mills have dug in their heels to counter a two-month slide in
prices, with volumes starting to improve from previously
lackluster levels and construction projects slowly moving off
Rebar prices retreated
in April and May from a February high of about $690 per ton
($34.50 per hundredweight) but appear to have struck bottom
this month at around $645 per ton ($32.25 per cwt), with prices
varying based on region and order size.
Margins at the mills
have been thin even as volumes have shown relative improvement,
so mills have held prices firm. Charlotte, N.C.-based Nucor
Corp. and Tampa, Fla.-based Gerdau Long Steel North America
both announced earlier this month they were holding prices flat
amm.com, June 6), and other mills have followed
everyones doing a good job at saying, Were
not going to drop our price," one mill source said.
Rebar fabricators have
seen orders and projects pick up, but their margins have been
thin as well.
"We kicked into high
gear in early March. Weve been working lots of overtime,"
a source at one Midwest rebar fabricator said. But business "is
still not great," he added. "Margins arent as good as
they could be."
Buyers have long been
hesitant about keeping stock on their floors, buying in small
quantities since the financial crisis struck the steel market
in 2009. Improving volumes have yet to lead to more buyer
confidence, sources said.
Rebar buyers expect
short lead times and buy in small quantities to fill orders.
"People are counting on a short lead time and being able to get
it from inventory. They want their material in a hurry," a
second mill source said. "Nobody wants to buy it in advance.
Nobody wants to take possession of it until they need it."
Without any major
legislation funding infrastructure development, rebar producers
are selling into smaller projects. Sources said a widely
expected increase in nonresidential construction (
amm.com, Feb. 5) has largely not yet arrived, with
contracts for restaurants, malls and stores not at
Billings Index (ABI), which reflects architecture firms
construction plans, dipped below 50 in April to 48.6,

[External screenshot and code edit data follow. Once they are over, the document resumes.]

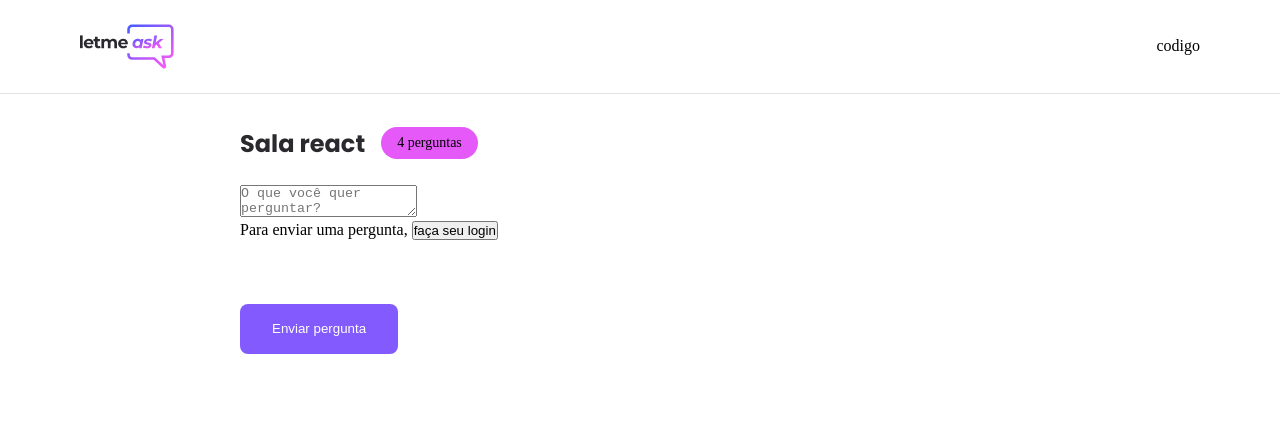
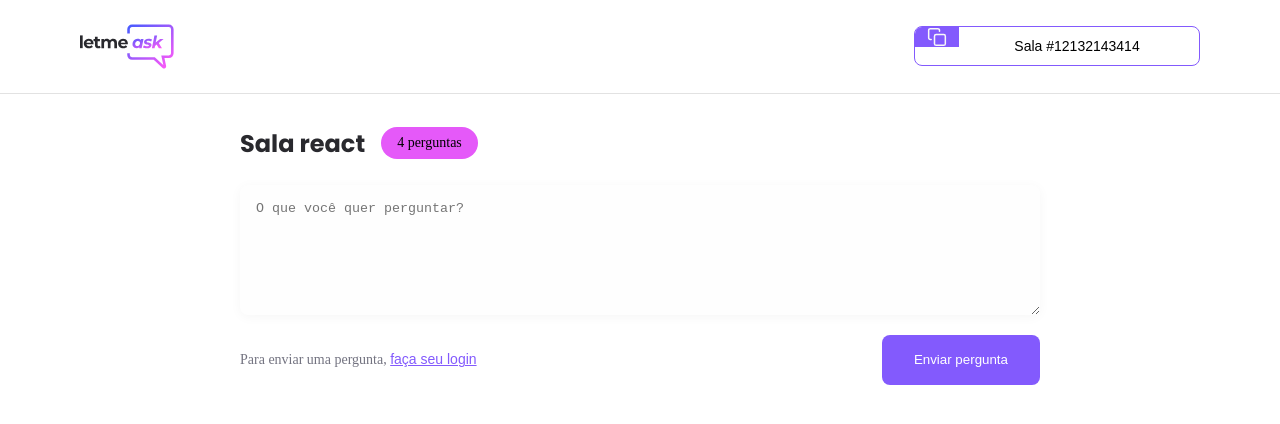
Before and after one commit to RaimundoJSoares/letmeask, a React (Create React App) app in the folder letmeask/: page /rooms/1 in a window 1280 px wide. Shown: the top 424 px of the page. Built offline with nearby package versions, Linux system fonts and the light colour scheme; no server answers.

Commit message:
Melhorando estilização da room

```diff
--- /dev/null
+++ b/letmeask/src/components/RoomCode.tsx
@@ -0,0 +1,13 @@
+import copyImg from  "../assets/images/copy.svg";
+import '../styles/room-code.scss';
+
+export function RoomCode () {
+  return (
+    <button className= "room-code">
+      <div>
+        <img src={copyImg} alt="Copy room code" />
+      </div>
+      <span>Sala #12132143414</span>
+    </button>
+  )
+}
--- a/letmeask/src/pages/Room.tsx
+++ b/letmeask/src/pages/Room.tsx
@@ -1,5 +1,6 @@
 import logoImg from "../assets/images/logo.svg";
 import { Button } from '../components/button';
+import { RoomCode } from "../components/RoomCode";
 import '../styles/room.scss';
 
 export function Room(){
@@ -8,7 +9,7 @@
       <header>
         <div className="content">
           <img src={logoImg} alt="Letmeask" />
-          <div>codigo</div>
+          <RoomCode />
         </div>
       </header>
 
--- a/letmeask/src/styles/button.scss
+++ b/letmeask/src/styles/button.scss
@@ -1,5 +1,4 @@
 .button {
-  margin-top:64px;
     height: 50px;
     border-radius: 8px;
     font-weight: 500;
--- /dev/null
+++ b/letmeask/src/styles/room-code.scss
@@ -0,0 +1,29 @@
+.room-code{
+  height:40px;
+  border-radius: 8px;
+  overflow:hidden;
+
+  background: #fff;
+  border: 1px solid #835afd;
+  cursor: pointer;
+
+  display:flex;
+
+  div{
+    background:#835afd;
+    padding: 0 12px;
+    display: flex;
+    justify-content: center;
+    align-items: center;
+  }
+
+  span{
+    display:block;
+    align-self: center;
+    flex: 1;
+    padding:0 16px 0 12px;
+    width:240px;
+    font-size:14px;
+    font-weight: 500;
+  }
+}
--- a/letmeask/src/styles/room.scss
+++ b/letmeask/src/styles/room.scss
@@ -39,5 +39,41 @@
           font-size:14px;
         }
       }
+
+      form{
+        textarea {
+          width: 100%;
+          border: 0;
+          padding: 16px;
+          border-radius: 8px;
+          background: #fefefe;
+          box-shadow: 0 2px 12px rgba(0,0,0,0.04);
+          resize:vertical;
+          min-height: 130px;
+        }
+
+        .form-footer{
+          display: flex;
+          justify-content:space-between;
+          align-items: center;
+          margin-top: 16px;
+
+          span{
+            font-size:14px;
+            color:#737380;
+            font-weight: 500;
+
+            button{
+              background: transparent;
+              border: 0;
+              color: #835afd;
+              text-decoration: underline;
+              font-size: 14px;
+              font-weight:500;
+              cursor: pointer;
+            }
+          }
+        }
+      }
     }
   }
```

indicating a contraction in construction spending, although the
index bounced back to 52.9 in May.
"The rebar market is
just ho-hum right now," the first mill source said. "Its
just not that impressive."